» **DATA UNDER STUDY**:
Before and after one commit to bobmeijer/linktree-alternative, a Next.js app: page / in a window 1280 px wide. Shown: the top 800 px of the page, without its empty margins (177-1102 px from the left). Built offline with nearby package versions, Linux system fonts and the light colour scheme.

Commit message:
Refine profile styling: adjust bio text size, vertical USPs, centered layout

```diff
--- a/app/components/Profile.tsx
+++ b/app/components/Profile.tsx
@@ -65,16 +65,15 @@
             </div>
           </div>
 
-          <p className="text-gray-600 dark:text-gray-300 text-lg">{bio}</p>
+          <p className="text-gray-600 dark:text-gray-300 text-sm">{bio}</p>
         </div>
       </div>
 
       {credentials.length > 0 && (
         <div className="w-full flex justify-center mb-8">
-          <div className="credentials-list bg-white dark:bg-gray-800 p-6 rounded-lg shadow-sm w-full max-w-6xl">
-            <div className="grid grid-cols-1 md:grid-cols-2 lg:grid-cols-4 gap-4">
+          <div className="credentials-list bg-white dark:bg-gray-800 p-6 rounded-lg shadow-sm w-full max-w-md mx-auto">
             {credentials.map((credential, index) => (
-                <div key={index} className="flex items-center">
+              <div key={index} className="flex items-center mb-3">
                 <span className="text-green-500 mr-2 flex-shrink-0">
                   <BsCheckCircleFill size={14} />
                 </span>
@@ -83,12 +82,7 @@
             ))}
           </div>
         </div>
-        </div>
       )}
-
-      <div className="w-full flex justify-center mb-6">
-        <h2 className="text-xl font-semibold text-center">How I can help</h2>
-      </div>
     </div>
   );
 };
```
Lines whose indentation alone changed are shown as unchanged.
==
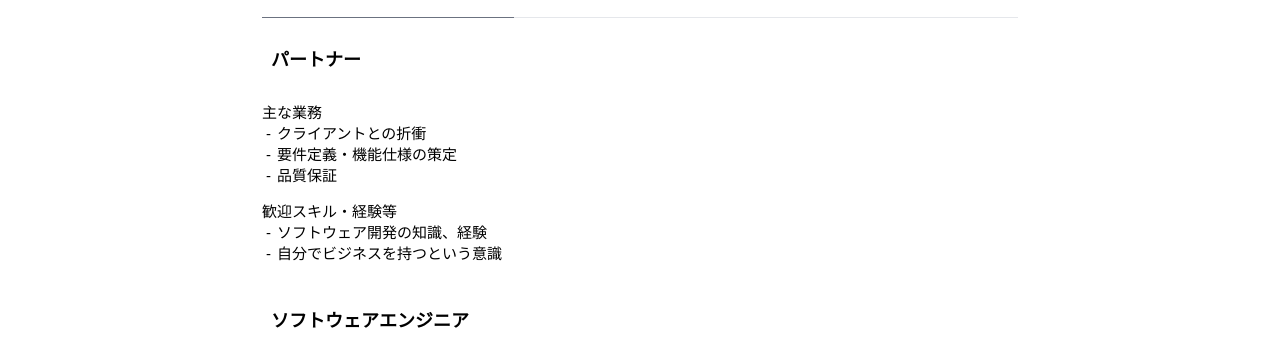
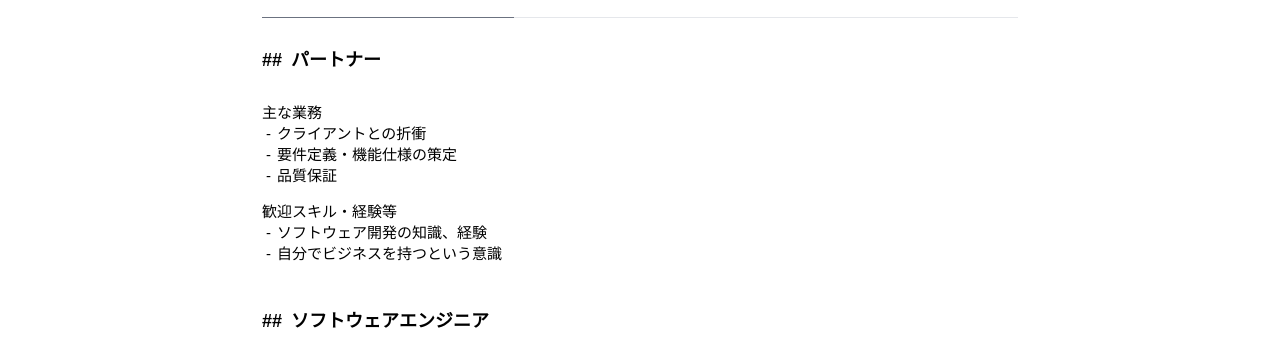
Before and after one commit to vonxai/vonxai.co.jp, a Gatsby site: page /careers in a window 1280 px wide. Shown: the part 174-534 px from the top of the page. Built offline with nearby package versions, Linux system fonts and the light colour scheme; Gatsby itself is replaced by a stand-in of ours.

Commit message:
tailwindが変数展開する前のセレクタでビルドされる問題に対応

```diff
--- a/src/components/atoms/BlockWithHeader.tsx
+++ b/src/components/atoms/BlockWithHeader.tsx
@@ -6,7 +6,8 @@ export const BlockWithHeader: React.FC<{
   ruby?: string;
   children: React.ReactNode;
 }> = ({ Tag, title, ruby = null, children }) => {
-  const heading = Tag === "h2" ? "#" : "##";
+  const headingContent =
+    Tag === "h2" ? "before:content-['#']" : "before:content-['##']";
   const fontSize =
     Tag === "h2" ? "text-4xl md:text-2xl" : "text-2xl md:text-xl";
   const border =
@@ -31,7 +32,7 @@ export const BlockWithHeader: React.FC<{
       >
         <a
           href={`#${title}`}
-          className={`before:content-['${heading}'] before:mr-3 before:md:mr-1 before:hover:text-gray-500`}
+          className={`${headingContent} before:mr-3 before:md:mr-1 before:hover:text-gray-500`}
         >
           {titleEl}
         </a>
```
* * *
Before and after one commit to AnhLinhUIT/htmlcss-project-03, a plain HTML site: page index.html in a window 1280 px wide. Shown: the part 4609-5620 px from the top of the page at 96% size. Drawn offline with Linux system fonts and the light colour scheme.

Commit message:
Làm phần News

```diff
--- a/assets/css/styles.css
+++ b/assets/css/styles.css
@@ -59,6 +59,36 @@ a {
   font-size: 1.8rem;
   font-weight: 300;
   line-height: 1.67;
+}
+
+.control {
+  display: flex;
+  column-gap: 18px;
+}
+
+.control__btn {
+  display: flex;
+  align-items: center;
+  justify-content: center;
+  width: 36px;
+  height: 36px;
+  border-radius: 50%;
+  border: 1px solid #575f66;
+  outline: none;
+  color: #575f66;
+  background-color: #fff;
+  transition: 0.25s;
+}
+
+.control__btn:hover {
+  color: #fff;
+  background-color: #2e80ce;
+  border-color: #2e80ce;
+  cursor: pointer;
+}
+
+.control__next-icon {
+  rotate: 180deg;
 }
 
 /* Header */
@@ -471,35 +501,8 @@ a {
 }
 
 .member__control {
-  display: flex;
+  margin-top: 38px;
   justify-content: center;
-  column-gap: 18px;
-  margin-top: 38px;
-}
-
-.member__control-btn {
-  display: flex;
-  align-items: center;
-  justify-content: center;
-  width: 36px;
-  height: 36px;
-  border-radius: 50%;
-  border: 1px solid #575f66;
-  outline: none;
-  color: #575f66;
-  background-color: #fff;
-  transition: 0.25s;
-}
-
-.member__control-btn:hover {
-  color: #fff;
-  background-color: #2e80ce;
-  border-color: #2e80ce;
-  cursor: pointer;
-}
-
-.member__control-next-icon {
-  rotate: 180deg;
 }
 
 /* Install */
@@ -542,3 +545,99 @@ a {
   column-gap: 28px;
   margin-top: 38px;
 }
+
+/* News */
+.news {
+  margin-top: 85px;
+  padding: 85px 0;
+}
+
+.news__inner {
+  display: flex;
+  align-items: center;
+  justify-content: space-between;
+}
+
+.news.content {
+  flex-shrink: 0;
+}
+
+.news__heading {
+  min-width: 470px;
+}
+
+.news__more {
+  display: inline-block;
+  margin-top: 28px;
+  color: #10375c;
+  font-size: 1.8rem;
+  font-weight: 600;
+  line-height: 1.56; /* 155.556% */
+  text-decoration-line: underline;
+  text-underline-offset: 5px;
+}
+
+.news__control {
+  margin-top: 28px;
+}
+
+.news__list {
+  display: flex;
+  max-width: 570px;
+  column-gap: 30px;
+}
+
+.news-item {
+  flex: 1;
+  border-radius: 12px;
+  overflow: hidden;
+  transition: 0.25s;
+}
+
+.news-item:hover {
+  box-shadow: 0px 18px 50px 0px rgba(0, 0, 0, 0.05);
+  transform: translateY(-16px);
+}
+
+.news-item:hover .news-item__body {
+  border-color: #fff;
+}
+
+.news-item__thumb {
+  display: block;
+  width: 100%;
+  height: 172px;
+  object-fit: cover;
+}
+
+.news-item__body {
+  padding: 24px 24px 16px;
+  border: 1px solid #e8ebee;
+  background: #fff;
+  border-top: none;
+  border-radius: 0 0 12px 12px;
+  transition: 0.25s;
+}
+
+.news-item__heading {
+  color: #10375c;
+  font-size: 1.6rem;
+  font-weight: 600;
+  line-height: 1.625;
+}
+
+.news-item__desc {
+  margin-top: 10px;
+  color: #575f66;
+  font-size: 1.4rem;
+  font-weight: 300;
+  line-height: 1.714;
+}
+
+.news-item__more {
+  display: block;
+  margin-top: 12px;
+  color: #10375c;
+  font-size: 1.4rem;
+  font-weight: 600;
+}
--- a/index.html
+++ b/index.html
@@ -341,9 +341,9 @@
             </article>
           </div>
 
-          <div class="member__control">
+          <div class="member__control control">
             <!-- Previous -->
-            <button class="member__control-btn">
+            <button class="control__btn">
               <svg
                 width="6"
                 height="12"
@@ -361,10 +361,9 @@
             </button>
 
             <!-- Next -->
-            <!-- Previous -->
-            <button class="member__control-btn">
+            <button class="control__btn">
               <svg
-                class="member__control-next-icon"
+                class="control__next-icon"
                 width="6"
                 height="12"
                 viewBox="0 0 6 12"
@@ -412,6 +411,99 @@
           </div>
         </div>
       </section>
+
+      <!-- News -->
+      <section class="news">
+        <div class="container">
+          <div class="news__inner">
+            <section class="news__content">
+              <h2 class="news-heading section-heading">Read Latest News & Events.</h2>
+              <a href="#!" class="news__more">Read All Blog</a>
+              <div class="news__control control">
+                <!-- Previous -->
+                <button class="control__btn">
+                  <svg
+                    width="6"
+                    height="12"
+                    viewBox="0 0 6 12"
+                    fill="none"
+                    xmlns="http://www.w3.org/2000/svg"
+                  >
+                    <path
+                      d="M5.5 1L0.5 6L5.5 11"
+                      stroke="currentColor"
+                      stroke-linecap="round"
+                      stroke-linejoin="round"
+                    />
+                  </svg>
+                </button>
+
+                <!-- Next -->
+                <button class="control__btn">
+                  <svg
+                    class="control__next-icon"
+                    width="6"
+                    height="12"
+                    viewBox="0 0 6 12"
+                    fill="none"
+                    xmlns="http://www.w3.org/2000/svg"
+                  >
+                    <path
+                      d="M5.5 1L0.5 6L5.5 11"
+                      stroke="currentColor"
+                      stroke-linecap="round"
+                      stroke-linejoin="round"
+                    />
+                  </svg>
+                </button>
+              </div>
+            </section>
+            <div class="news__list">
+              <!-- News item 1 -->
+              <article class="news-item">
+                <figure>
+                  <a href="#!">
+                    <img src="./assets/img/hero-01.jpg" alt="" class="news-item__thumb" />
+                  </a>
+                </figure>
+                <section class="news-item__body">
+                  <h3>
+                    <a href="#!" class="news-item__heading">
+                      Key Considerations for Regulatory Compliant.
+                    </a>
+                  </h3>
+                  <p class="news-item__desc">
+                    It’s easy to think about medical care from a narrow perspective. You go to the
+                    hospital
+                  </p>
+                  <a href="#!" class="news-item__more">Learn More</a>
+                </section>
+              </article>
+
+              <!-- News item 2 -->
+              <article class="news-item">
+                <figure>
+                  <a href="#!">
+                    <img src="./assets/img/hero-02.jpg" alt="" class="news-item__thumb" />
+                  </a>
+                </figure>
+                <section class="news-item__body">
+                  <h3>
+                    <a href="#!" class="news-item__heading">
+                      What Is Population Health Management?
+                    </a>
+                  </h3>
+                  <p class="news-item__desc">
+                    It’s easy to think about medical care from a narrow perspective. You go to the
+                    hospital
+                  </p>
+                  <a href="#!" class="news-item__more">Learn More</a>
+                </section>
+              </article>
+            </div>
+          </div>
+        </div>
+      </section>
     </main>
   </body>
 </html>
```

» **WHAT NEEDS TO BE DONE**: Where in the entries does the word "height" occur? Copy out each line that has it.

» **ANSWER TO THE EXERCISE**:
   line-height: 1.67;
+  height: 36px;
-  height: 36px;
+  line-height: 1.56; /* 155.556% */
+  height: 172px;
+  line-height: 1.625;
+  line-height: 1.714;
                 height="12"
                 height="12"
+                    height="12"
+                    height="12"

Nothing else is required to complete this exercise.